In late 2011, the owners of the original De Lorenzo’s in Trenton, New Jersey announced that they’d be closing their renowned pizza place after nearly 65 years in business. Although there are outposts on Hamilton Street in Trenton (owned by a different family) and on Route 33 in Robbinsville (owned by the same family), it is the original location — on Hudson Street — that has always garnered the most attention and longest lines.
I made it my mission to visit the original location before it closed. But long story short, they have very limited hours (they’re only open after 4PM a few days a week) and I wasn’t able to make it down to Trenton at those times. So I settled for the second best thing: De Lorenzo’s at 1007 Hamilton Avenue. The good news is, that if you’re reading this, it’s probably still in business and bustling. And if you’re passing through Trenton, you should check it out.
Although I can’t compare the Hamilton Street location to the original, I can compare it to other spots I’ve visited in New Jersey. Although the pies is better here than somewhere like Federici’s (Freehold, NJ), it doesn’t quite live up to that at Star Tavern (Orange, NJ). The Trenton area, and De Lorenzo’s in particular, is know for its tomato pies. I know what you’re thinking — doesn’t all pizza have tomato sauce on it? Legend (or rather a peak in the kitchen) has it that Trenton tomato pies are put together backwards. First cheese and toppings are place on the dough followed by a sauce comprised of seasoned, crushed plum tomatoes. As you might imagine, it’s the sauce which makes these pies special.
We ordered three pies: (1) a tomato and cheese pie, (2) a pie with cheese, garlic and asparagus, and a (3) a tomato and cheese pie with half sausage and half mushrooms. Although the asparagus with nothing to rave about, our first pie was solid and the sausage was a nice complement. The mushrooms were cooked well, but I preferred my pie without them. Pies some in two sizes: small — which range from $11-$15 and large — which range from $14-$20. It’s nice that they’ll do half and half, and three small pies were just a little too much for our party of four.
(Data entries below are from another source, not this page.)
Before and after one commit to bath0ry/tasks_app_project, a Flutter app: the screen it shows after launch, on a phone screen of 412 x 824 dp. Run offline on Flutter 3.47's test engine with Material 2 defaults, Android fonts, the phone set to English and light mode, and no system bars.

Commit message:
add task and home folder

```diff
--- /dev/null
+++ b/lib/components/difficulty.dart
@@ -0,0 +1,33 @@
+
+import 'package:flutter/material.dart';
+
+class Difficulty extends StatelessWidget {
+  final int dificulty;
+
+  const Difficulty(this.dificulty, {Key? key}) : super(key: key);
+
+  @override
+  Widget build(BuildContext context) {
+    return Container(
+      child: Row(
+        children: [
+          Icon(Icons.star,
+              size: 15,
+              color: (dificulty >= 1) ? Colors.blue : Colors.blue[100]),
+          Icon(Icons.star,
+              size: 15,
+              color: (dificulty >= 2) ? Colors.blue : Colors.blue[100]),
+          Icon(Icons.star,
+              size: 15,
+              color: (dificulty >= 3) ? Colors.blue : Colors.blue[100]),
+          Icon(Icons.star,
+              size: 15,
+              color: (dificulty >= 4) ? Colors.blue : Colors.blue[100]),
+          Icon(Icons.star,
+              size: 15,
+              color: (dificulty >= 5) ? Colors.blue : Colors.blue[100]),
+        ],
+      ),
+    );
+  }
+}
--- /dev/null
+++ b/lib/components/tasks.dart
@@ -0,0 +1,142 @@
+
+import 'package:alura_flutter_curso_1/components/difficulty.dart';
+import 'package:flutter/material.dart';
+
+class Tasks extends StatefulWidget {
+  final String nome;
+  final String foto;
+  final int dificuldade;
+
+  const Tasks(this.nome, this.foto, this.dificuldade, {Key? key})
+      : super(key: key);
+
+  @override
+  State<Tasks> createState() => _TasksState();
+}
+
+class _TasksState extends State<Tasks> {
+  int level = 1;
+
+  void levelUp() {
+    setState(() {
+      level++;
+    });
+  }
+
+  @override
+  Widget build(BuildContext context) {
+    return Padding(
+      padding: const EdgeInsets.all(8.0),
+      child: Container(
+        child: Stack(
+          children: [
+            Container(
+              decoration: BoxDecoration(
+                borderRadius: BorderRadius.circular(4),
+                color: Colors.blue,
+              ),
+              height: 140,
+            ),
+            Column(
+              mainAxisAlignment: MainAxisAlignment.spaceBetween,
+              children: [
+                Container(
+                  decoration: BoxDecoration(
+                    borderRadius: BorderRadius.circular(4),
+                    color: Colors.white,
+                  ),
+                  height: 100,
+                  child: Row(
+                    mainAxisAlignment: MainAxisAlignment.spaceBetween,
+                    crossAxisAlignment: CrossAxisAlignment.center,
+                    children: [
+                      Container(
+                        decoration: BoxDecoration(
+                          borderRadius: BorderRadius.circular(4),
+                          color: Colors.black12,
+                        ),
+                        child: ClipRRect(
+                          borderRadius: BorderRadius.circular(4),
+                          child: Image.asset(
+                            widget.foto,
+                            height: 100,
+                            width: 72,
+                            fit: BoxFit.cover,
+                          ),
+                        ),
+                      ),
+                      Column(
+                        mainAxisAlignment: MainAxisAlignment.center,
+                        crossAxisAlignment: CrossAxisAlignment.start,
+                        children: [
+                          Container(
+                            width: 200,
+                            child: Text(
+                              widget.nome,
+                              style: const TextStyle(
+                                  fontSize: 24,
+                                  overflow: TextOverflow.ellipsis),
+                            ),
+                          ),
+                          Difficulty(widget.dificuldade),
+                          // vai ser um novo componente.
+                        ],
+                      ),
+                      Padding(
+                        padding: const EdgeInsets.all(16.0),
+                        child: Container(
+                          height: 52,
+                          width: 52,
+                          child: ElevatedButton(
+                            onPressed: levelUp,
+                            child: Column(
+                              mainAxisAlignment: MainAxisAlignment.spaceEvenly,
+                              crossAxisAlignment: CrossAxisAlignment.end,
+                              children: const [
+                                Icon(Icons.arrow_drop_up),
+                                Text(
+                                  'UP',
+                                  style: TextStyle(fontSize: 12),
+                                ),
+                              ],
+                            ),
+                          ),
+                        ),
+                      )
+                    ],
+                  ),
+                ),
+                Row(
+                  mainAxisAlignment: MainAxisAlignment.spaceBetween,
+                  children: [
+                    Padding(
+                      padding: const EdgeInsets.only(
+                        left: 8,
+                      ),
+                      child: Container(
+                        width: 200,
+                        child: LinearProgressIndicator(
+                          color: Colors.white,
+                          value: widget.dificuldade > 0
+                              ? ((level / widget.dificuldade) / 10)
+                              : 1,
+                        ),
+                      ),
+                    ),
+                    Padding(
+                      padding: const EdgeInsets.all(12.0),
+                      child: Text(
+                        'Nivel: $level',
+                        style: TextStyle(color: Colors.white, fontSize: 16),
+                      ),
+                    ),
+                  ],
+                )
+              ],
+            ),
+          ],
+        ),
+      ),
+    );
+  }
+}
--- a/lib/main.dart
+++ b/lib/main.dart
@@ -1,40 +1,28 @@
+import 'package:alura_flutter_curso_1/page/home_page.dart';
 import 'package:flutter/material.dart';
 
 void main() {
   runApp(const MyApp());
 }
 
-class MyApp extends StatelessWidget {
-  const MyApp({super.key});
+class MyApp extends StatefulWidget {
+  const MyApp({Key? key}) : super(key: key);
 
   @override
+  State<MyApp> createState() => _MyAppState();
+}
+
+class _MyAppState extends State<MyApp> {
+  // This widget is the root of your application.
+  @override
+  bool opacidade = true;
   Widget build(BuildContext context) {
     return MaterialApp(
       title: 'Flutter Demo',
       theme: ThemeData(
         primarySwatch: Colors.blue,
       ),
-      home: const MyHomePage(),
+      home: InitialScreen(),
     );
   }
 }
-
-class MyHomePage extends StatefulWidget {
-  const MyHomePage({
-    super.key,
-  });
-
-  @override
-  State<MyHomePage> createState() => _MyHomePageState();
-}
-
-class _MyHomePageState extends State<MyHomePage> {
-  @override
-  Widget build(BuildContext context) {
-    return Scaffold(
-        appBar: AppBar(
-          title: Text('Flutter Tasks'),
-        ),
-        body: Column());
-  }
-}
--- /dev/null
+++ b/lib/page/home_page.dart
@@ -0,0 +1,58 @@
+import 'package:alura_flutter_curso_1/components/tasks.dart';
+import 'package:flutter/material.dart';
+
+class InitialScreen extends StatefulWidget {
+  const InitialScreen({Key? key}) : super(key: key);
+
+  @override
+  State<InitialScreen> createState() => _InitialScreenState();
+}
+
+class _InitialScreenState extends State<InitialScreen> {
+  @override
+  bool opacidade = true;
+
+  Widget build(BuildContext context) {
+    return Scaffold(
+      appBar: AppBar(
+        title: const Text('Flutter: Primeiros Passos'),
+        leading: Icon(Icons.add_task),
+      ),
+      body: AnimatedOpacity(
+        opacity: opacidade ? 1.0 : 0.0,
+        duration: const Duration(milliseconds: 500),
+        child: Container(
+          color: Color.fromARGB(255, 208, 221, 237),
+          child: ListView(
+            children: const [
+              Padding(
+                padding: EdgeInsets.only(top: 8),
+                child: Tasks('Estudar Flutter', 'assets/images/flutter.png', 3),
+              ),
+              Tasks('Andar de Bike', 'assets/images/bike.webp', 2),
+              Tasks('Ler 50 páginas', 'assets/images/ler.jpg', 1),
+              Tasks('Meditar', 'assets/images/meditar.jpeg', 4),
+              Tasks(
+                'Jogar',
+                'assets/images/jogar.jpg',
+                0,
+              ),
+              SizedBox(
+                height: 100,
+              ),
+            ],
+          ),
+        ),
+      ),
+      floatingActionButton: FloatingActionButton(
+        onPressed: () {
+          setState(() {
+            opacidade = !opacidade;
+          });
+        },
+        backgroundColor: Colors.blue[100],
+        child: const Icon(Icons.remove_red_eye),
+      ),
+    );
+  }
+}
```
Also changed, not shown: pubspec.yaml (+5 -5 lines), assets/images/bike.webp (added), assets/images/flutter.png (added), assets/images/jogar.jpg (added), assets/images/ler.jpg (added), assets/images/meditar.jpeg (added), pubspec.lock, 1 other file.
The place itself is no frills — a rectangular space with benches along the walls and tables in the middle. About 50 people can fit inside. With the closing of the original De Lorenzo’s it will be interesting to see how business is impacted at this outpost. On a Tuesday in late December, it was bustling during lunchtime (the original location is closed at lunch anyway) with a 10-15 minutes wait for our party.
While it is certainly worth that wait if you live in the area or are passing through, I’m not sure it warrants a trip all the way to Trenton. Unlike its brethren in New Haven, De Lorenzo’s is not a destination pizza place.